“I’m fine; they just got done taking an X-ray of my head…”
“Uh…when did the problem move? It wasn’t in your head before. Did they find anything?”
Being the polite son I am, I let that slide without commenting. “Do you know when they will be releasing you?”
“No, not yet, but maybe as soon as the doctor comes in and says I can be released…”
“Okay, call me when you are officially released and I will come get you.”
“Ok son. Oh, by the way, can you stop by the apartment and pick up some blue jeans, a sweat shirt, my shoes and my cane?”
“Ummm…did they pick you up naked?”
She was laughing so hard she disconnected one of the plugs connected to one of the thousands of machines surrounding her bed and alarms went off all over the place. I’m sure the little room she was in filled up fast. When all the commotion calmed down she told me she was wearing a night gown when the paramedics picked her up.
I know she wanted me there, part of me of course wanted to check on her, but she was in good hands, nothing was horribly wrong, it wasn’t like the last time—the heart attack that turned into heart burn—so I stayed home.
She called again around 6 pm, telling me they were releasing her. She would be done with all the paper work in about an hour and a half. We decided it was a waste of time to have me drive out there and wait—considering I had not cooked dinner yet or eaten anything since noon.
Now I am beginning to get upset, I know the medical profession is cutting corners, everyone is saying Medicare is losing money and the Health insurance companies are grabbing whatever they can. It is reasons like this that the health care industry is so Fraked up right now:
1) They prey on all citizens, elders more than anything and more so at the beginning of the year so they can grab whatever deductable they can from the patient. Thus putting their victims in a larger financial hole than they are already in. And if they have trouble paying the $5000.00 bill they raise the prices of everyone’s insurance.
2) They waste their time and the patient’s time on useless tests. I don’t know how many they gave her and I won’t until I get the bill, but the only thing they found was the infection which they figured out in less than an hour. Come on.
3) Her, and then the insurance company, are going to be charged for a private room (which she did not ask for) until Noon on Tuesday, which she wasn’t using since 9pm Monday. I am sure that after an hour or more cleaning it they will have another patient laying in it. That means they are getting paid twice from two different patients for the same room for at least a day.
Of course this is only the opinion of an outsider looking in; I have no real proof of how the medical profession works. I just like to complain about it.

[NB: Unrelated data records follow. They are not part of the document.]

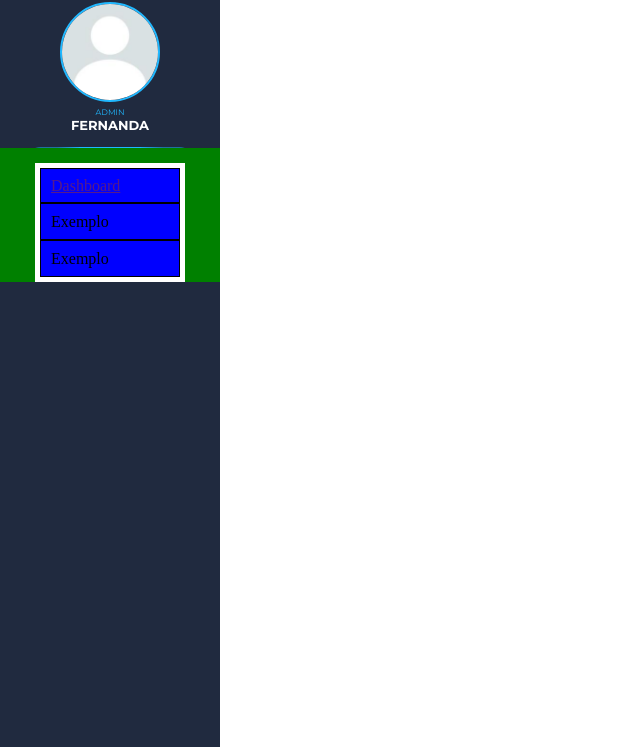
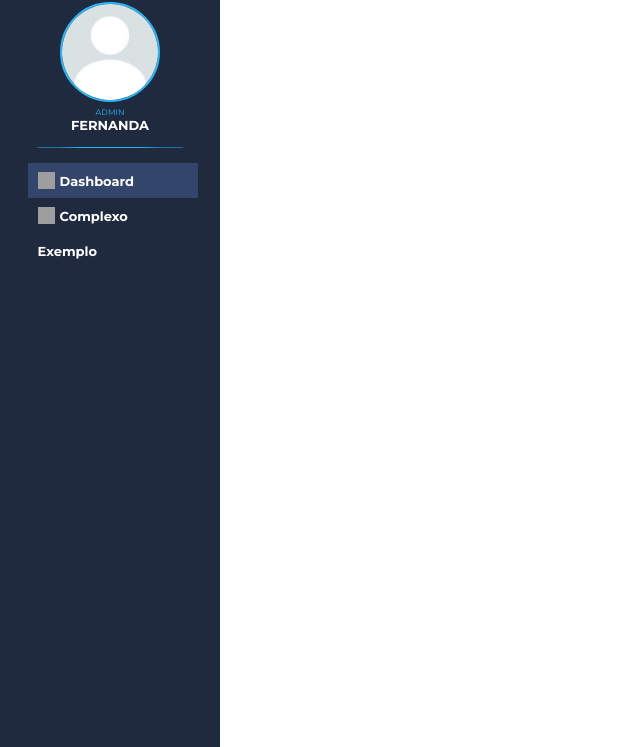
Before and after one commit to SoyTech-Solutions/dashboard-soysense, a website: page index.html in a window 1280 px wide. Shown: the part 53-800 px from the top of the page, without its empty margins (0-640 px from the left). Drawn offline with nearby package versions, Linux system fonts and the light colour scheme; grey boxes are pictures that could not be loaded.

Commit message:
fixing accordion, adding icon

```diff
--- a/css/dashboard-style.css
+++ b/css/dashboard-style.css
@@ -75,44 +75,55 @@ body{
 }
 
 .accordion-menu{
+    display: flex;
+    flex-direction: column;
+    /* gap: 5px; */
     margin-top: 15px;
     list-style: none;
+    padding-left: 5px;
+    font-family: 'Montserrat', sans-serif;
+    font-size: 12px;
+    width: 100%;
+    align-items: center;
 }
 
 .nav-side-bar{
-    background-color: green;
     display: flex;
     flex-direction: column;
     align-items: center;
     gap: 10px;
 
 }
-.accordion-menu{
-    background-color: #fff;
-    padding: 5px;
-}
 .accordion-item {
-    width: 140px;
-    border: 1px solid black;
-    background-color: blue;
+    width: 170px;
+    border: none;
+    /* background-color:  #5d77b1; */
     cursor: pointer;
     display: flex;
     flex-direction: column;
     justify-content: center;
 }
+.accordion-item a{
+    color: #FFF;
+    text-decoration: none;
+}
 .nav-normal-item{
-    width: 140px;
-    border: 1px solid black;
-    background-color: blue;
+    width: 170px;
+    border: none;
+    background-color: #34456b;
     cursor: pointer;
     display: flex;
-    flex-direction: column;
-    justify-content: center;
+    flex-direction: row;
+    align-items: center;
     padding-left: 10px;
+    height: 35px;
+    gap: 5px;
 }
-.nav-normal-item{
-    width: 100%;
-    height: 35px;
+.nav-normal-item a{
+    color: #FFF;
+    text-decoration: none;
+    font-weight: bold;
+    font-size: 13px;
 }
 
 .accordion-item-header{
@@ -120,9 +131,15 @@ body{
     height: 35px;
     cursor: pointer;
     display: flex;
-    flex-direction: column;
-    justify-content: center;
+    flex-direction: row;
+    align-items: center;
     padding-left: 10px;
+    gap: 5px;
+}
+.accordion-item-header{
+    color: #FFF;
+    font-size: 13px;
+    font-weight: bold;
 }
 .accordion-submenu{
     background-color: yellow;
--- a/index.html
+++ b/index.html
@@ -36,14 +36,24 @@
         <nav class="nav-side-bar">
             <ul class="accordion-menu">
                 <li class="nav-normal-item">
+                    <img width="17" height="17" src="https://img.icons8.com/material-outlined/24/FFFFFF/dashboard-layout.png" alt="dashboard-layout"/>
                     <a href="">Dashboard</a>
                 </li>
                 <li class="accordion-item">
-                    <div class="accordion-item-header">Exemplo</div>
+                    <div class="accordion-item-header">
+                        <img width="17" height="17" src="https://img.icons8.com/material-outlined/24/FFFFFF/address.png" alt="address"/>
+                        <span>Complexo</span>
+                    </div>
                     <ul class="accordion-submenu">
-                        <li class="accordion-subitem"><a href="">Exemplo 1 1</a></li>
-                        <li class="accordion-subitem"><a href="">Exemplo 1 2</a></li>
-                        <li class="accordion-subitem"><a href="">Exemplo 1 3</a></li>
+                        <li class="accordion-subitem">
+                            <a href="">Exemplo 1 1</a>
+                        </li>
+                        <li class="accordion-subitem">
+                            <a href="">Exemplo 1 2</a>
+                        </li>
+                        <li class="accordion-subitem">
+                            <a href="">Exemplo 1 3</a>
+                        </li>
                     </ul>
                 </li>
                 <li class="accordion-item">
```
Also changed, not shown: icon/dash-icon.svg (added).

One good thing, Mom is home, with a borrowed walker that she thinks she needs. She is doing fine. A few other issues have kept me from my writing these last couple of weeks, but I am beginning to get back into the swing. I’m spending a lot of time reading “On Writing” and “The Tarnsman of Gor.” When I can keep my eyes open to read the Gor book anyway.
What are you working on now? What are your distractions?